When I was a child- back in the ’70s and ’80s, I can remember the excitement of getting the yearly supplement to the World Book Encyclopedia. It was green and off-white leather and it had the year on the spine. I sat them proudly on my bookshelf next to the red and navy encyclopedias that went from A-Z. I literally had the world in my hands- or at least on the bookshelf in my bedroom- and I could learn anything I wanted, when I wanted by just opening the right volume.

Flash forward to the college years when I was first introduced to ERIC microfiche (and by the way, pulling that word out of my head is so mind-boggling since if you asked me tomorrow what I did over the weekend I would probably not remember) and I thought my head would explode from all the available material at my disposal anytime I stepped foot in Olin library.

Today, we don’t have to wait for the yearly installments to arrive, nor do we have to step foot in a library (don’t get me wrong, I love libraries because I love books) if we have an internet connection and a smart phone, tablet, or other mobile device; the information is literally at our fingertips (or thumbs depending on how you type!) whenever we want to learn.

And yet, in many schools, students are waiting- waiting for the bell to tell them when to go to and leave from class; waiting for the teacher to tell them it’s ok to take out their devices; waiting to get the assignment; and waiting to be called on to answer a question.

In some schools, even those where students are given laptops and often have other devices in their hands, those devices are not necessarily being used to their potential- to connect students with others, to share learning, discuss topics, to create for authentic audiences and real feedback, to learn more.

And this is why innovation in education is so crucial today. It is because students and teachers have these capabilities in their laps that what happens in schools needs to be more innovative. Educational systems may have enough physical space for each student to learn, but may be lacking in space for innovation. Teachers and students in schools today need space and time to think differently, think creatively, think innovative-ly. They need time and space to collaborate and the freedom to do so. They need to be applauded for taking risks, lifted up when they fail, and encouraged to reflect on what went wrong, what went right, and how both additional efforts and reflection time can help them improve.

Innovation is not necessarily a lab or makerspace in the building. While those physical spaces can lead to innovations, finding passions, and creative expression, it is not the actual space but what happens in it and around it. What are the mindsets of those spaces. Do they allow for and encourage freedom of expression, student choice, risk-taking, collaborating, reflecting? Do they encourage students and teachers to look at things and think about how they can use or do things differently?
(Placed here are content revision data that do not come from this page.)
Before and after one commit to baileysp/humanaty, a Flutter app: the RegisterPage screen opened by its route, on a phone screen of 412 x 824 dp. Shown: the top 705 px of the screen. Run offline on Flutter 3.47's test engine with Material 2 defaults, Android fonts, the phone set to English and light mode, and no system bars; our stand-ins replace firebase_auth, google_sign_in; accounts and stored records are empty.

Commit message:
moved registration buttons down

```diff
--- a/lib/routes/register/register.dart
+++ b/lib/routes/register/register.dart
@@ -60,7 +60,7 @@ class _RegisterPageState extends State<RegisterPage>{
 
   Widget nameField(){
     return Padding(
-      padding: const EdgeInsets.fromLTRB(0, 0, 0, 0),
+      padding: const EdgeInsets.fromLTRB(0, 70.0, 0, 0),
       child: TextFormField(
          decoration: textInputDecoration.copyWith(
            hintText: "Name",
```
Do they inspire a love of learning and give them space to be curious and then follow that curiosity wherever it may lead?

As Couros says in his Introduction,
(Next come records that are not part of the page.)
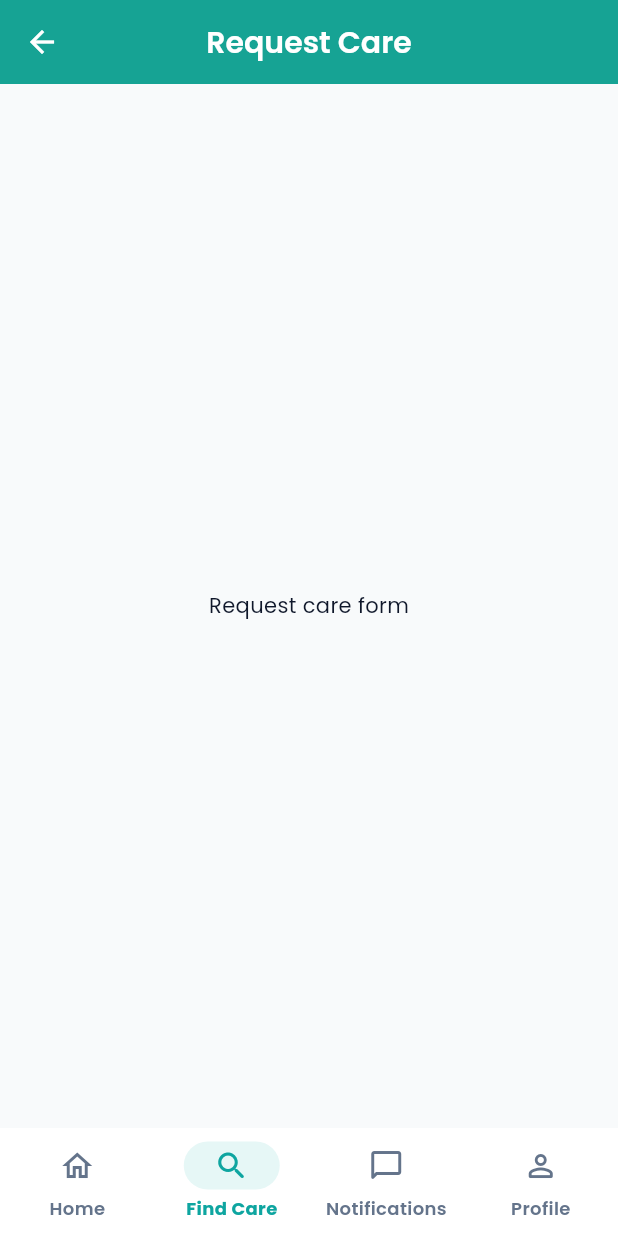
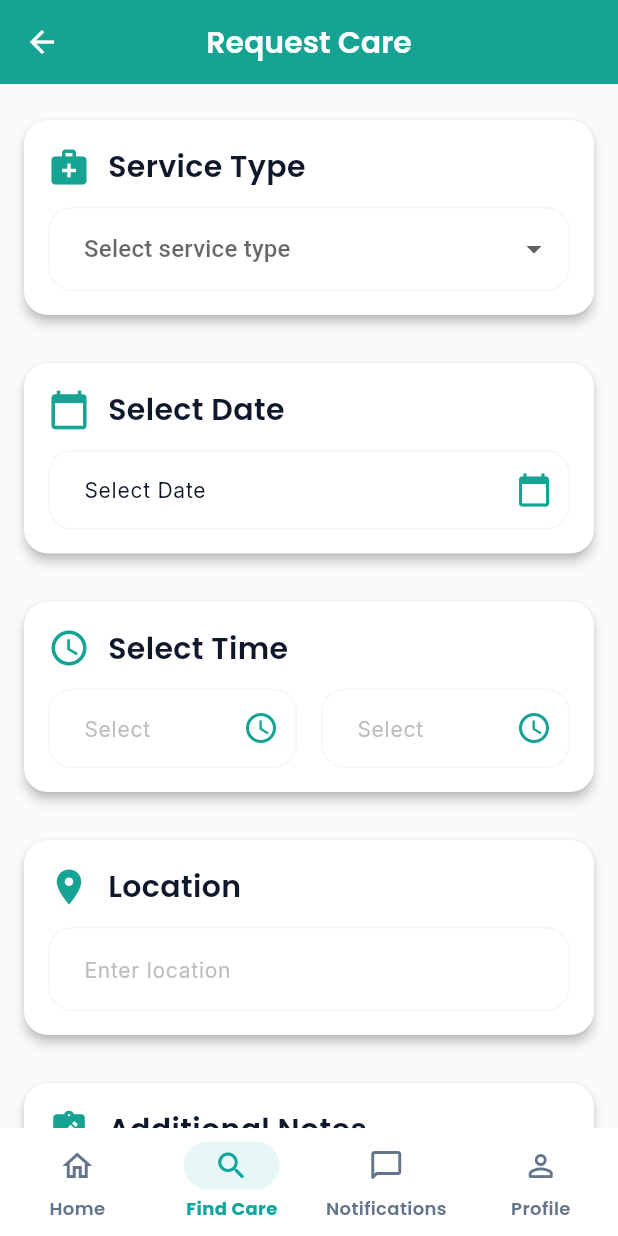
Before and after one commit to FateOrByDesign/CarenestApp, a Flutter app: the RequestCarePage screen opened by its route, on a phone screen of 412 x 824 dp. Run offline on Flutter 3.47's test engine with Material 3 defaults, Android fonts, the phone set to English and light mode, and no system bars; our stand-ins replace file_picker, google_fonts, image_picker, shared_preferences, supabase_flutter; missing offline and left inert: carenest_mobile; accounts and stored records are empty.

Commit message:
feat: build request care form with cards, validation, and submit
Add buildCard helper, submitRequest with field validation, and
full form layout with service type dropdown, date/time pickers,
location input, notes field, and request button.

```diff
--- a/Carenest_Frontend/carenest_mobile/lib/screens/patient/request_caregiver.dart
+++ b/Carenest_Frontend/carenest_mobile/lib/screens/patient/request_caregiver.dart
@@ -75,10 +75,62 @@ class _RequestCarePageState extends State<RequestCarePage> {
     );
   }
 
+  //Submit request
+  void submitRequest() {
+    if (serviceType == null ||
+        selectedDate == null ||
+        startTime == null ||
+        endTime == null ||
+        locationController.text.isEmpty) {
+      ScaffoldMessenger.of(context).showSnackBar(
+        const SnackBar(content: Text('Please fill all required fields')),
+      );
+      return;
+    }
+
+    // Placeholder for API call
+    ScaffoldMessenger.of(
+      context,
+    ).showSnackBar(const SnackBar(content: Text('Request submitted!')));
+  }
+
+  Widget buildCard({
+    required IconData icon,
+    required String title,
+    required Widget child,
+  }) {
+    return Card(
+      color: AppTheme.surface,
+      shape: RoundedRectangleBorder(borderRadius: BorderRadius.circular(16)),
+      elevation: 3,
+      margin: const EdgeInsets.symmetric(vertical: 8),
+      child: Padding(
+        padding: const EdgeInsets.all(16),
+        child: Column(
+          crossAxisAlignment: CrossAxisAlignment.start,
+          children: [
+            Row(
+              children: [
+                Icon(icon, color: AppTheme.primary, size: 28),
+                const SizedBox(width: 12),
+                Text(title, style: AppTheme.headingMedium),
+              ],
+            ),
+            const SizedBox(height: 12),
+            child,
+          ],
+        ),
+      ),
+    );
+  }
+
   @override
   Widget build(BuildContext context) {
     return Scaffold(
       backgroundColor: AppTheme.background,
+
+      //currentIndex: CareReceiverNavigationBarMobile.findCareIndex,
+      //child: Scaffold(
       appBar: AppBar(
         backgroundColor: AppTheme.primary,
         elevation: 0,
@@ -92,7 +144,122 @@ class _RequestCarePageState extends State<RequestCarePage> {
           onPressed: () => Navigator.pop(context),
         ),
       ),
-      body: const Center(child: Text('Request care form')),
+
+      body: SingleChildScrollView(
+        padding: const EdgeInsets.all(16),
+        child: Column(
+          children: [
+            // Service Type
+            buildCard(
+              icon: Icons.medical_services,
+              title: 'Service Type',
+              child: DropdownButtonFormField<String>(
+                value: serviceType,
+                hint: const Text('Select service type'),
+                items: serviceTypes
+                    .map(
+                      (service) => DropdownMenuItem(
+                        value: service,
+                        child: Text(service),
+                      ),
+                    )
+                    .toList(),
+                onChanged: (value) => setState(() => serviceType = value),
+                decoration: const InputDecoration(hintText: 'Select status'),
+              ),
+            ),
+            const SizedBox(height: 16),
+
+            //Date
+            buildCard(
+              icon: Icons.calendar_today,
+              title: 'Select Date',
+              child: buildDateTimeField(
+                label: 'Select Date',
+                value: selectedDate == null
+                    ? 'Select Date'
+                    : '${selectedDate!.day}/${selectedDate!.month}/${selectedDate!.year}',
+                icon: Icons.calendar_today,
+                onTap: pickDate,
+              ),
+            ),
+            const SizedBox(height: 16),
+
+            //Time
+            buildCard(
+              icon: Icons.access_time,
+              title: 'Select Time',
+              child: Row(
+                children: [
+                  Expanded(
+                    child: buildDateTimeField(
+                      label: 'Start Time',
+                      value: startTime == null
+                          ? ''
+                          : startTime!.format(context),
+                      onTap: pickStartTime,
+                      icon: Icons.access_time,
+                    ),
+                  ),
+                  const SizedBox(width: 16),
+                  Expanded(
+                    child: buildDateTimeField(
+                      label: 'End Time',
+                      value: endTime == null ? '' : endTime!.format(context),
+                      onTap: pickEndTime,
+                      icon: Icons.access_time,
+                    ),
+                  ),
+                ],
+              ),
+            ),
+            const SizedBox(height: 16),
+
+            // Location Card
+            buildCard(
+              icon: Icons.location_on,
+              title: 'Location',
+              //child: Column(
+              child: TextFormField(
+                controller: locationController,
+                decoration: const InputDecoration(hintText: 'Enter location'),
+              ),
+            ),
+
+            const SizedBox(height: 16),
+
+            // Notes Card
+            buildCard(
+              icon: Icons.note_alt,
+              title: 'Additional Notes',
+              child: TextFormField(
+                controller: notesController,
+                maxLines: 5,
+                decoration: const InputDecoration(
+                  hintText: 'Enter additional notes',
+                ),
+              ),
+            ),
+            const SizedBox(height: 30),
+
+            // Request Care Button
+            SizedBox(
+              width: double.infinity,
+              height: 50,
+              child: ElevatedButton(
+                style: ElevatedButton.styleFrom(
+                  backgroundColor: AppTheme.primary,
+                ),
+                onPressed: submitRequest,
+                child: const Text('Request'),
+              ),
+            ),
+            const SizedBox(height: 16),
+          ],
+        ),
+      ),
+
+      //New navigation bar
       bottomNavigationBar: const CareReceiverNavigationBarMobile(
         currentIndex: 1,
       ),
```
We need to change what schools look like for our students so we can create new, relevant opportunities for them– for their future and for today.
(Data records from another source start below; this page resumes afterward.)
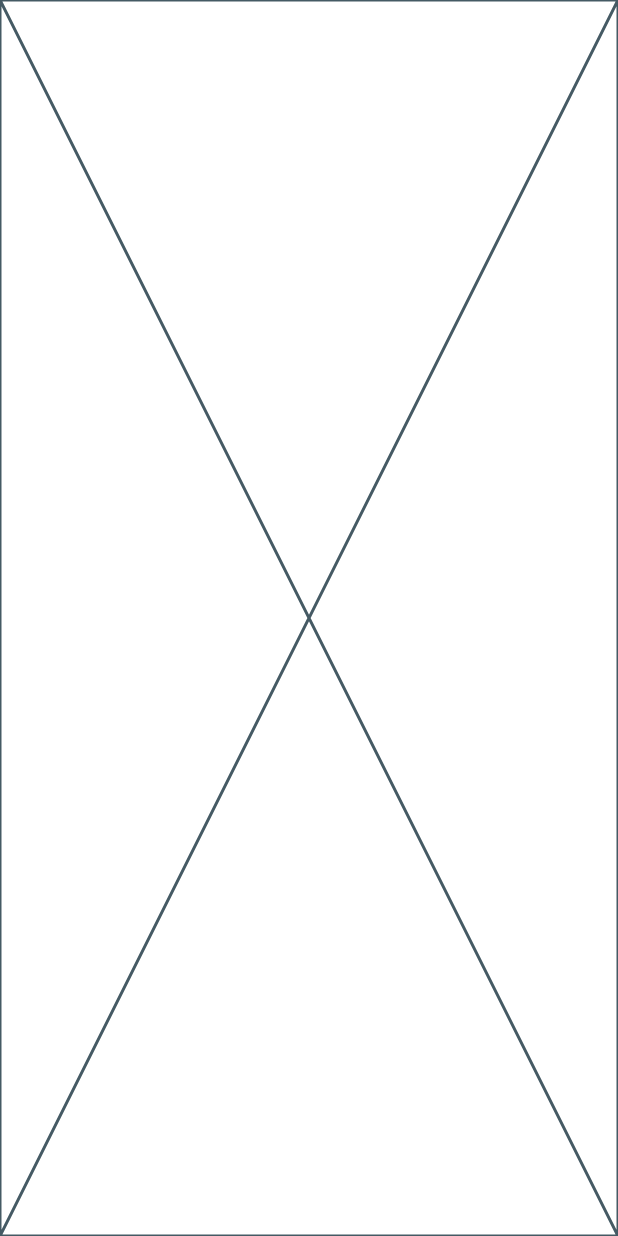
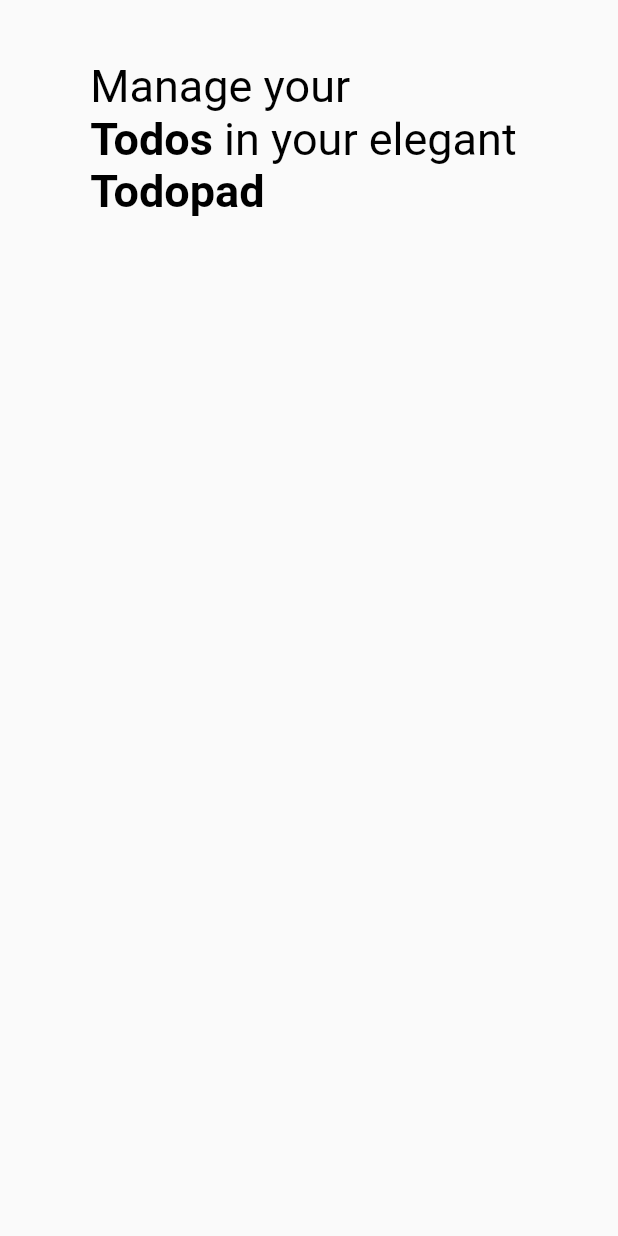
Before and after one commit to kiranrana8973/todo_app, a Flutter app: the screen it shows after launch, on a phone screen of 412 x 824 dp. Run offline on Flutter 3.47's test engine with Material 2 defaults, Android fonts, the phone set to English and light mode, and no system bars; our stand-ins replace dartz, flutter_riverpod.

Commit message:
Added dashboard

```diff
--- a/lib/app/app.dart
+++ b/lib/app/app.dart
@@ -7,11 +7,19 @@ class App extends StatelessWidget {
   @override
   Widget build(BuildContext context) {
     return MaterialApp(
+      debugShowCheckedModeBanner: false,
       title: 'Riverpod Todo App',
       theme: ThemeData(
         primarySwatch: Colors.blue,
       ),
-      home: const HomeScreen(),
+      home: const Scaffold(
+        // appBar: AppBar(
+        //   title: const Text('Riverpod Todo App'),
+        // ),
+        body: SafeArea(
+          child: HomeScreen(),
+        ),
+      ),
     );
   }
 }
--- /dev/null
+++ b/lib/core/failure/failure.dart
@@ -0,0 +1,6 @@
+class Failure {
+  final String? message;
+  final String? statusCode;
+
+  Failure({this.message, this.statusCode});
+}
--- a/lib/presentation/screen/home_screen.dart
+++ b/lib/presentation/screen/home_screen.dart
@@ -1,10 +1,20 @@
 import 'package:flutter/material.dart';
+import 'package:todo_app/presentation/widgets/header_widget.dart';
 
 class HomeScreen extends StatelessWidget {
   const HomeScreen({super.key});
 
   @override
   Widget build(BuildContext context) {
-    return const Placeholder();
+    return const SizedBox.expand(
+      child: Column(
+        mainAxisSize: MainAxisSize.max,
+        children: [
+          SizedBox(height: 40),
+          HeaderWidget(),
+          SizedBox(height: 40),
+        ],
+      ),
+    );
   }
 }
--- /dev/null
+++ b/lib/presentation/widgets/header_widget.dart
@@ -0,0 +1,39 @@
+import 'package:flutter/material.dart';
+
+class HeaderWidget extends StatelessWidget {
+  const HeaderWidget({
+    super.key,
+  });
+
+  @override
+  Widget build(BuildContext context) {
+    return RichText(
+      text: const TextSpan(
+        text: 'Manage your \n',
+        style: TextStyle(fontSize: 30, color: Colors.black),
+        children: [
+          TextSpan(
+            text: 'Todos',
+            style: TextStyle(
+              fontSize: 30,
+              fontWeight: FontWeight.bold,
+            ),
+          ),
+          TextSpan(
+            text: ' in your elegant \n',
+            style: TextStyle(
+              fontSize: 30,
+            ),
+          ),
+          TextSpan(
+            text: 'Todopad',
+            style: TextStyle(
+              fontSize: 30,
+              fontWeight: FontWeight.bold,
+            ),
+          ),
+        ],
+      ),
+    );
+  }
+}
```
Also changed, not shown: data/todos.json (added, +30 -0 lines), lib/data/data_source/local/todo_local_data_source.dart (added, +30 -0 lines), lib/data/data_source/main_data_source.dart (added, +11 -0 lines), lib/data/model/todo_model.dart (added, +35 -0 lines), lib/domain/entity/todo_entity.dart (added, +15 -0 lines), pubspec.yaml (+5 -2 lines), pubspec.lock, 2 other files.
We are at a time of constant change, upgrading, making things happen in the world outside of school, we need to make things happen inside the world of schools, and the time for this to happen is now.

photo credit: hehaden Times square via photopin (license)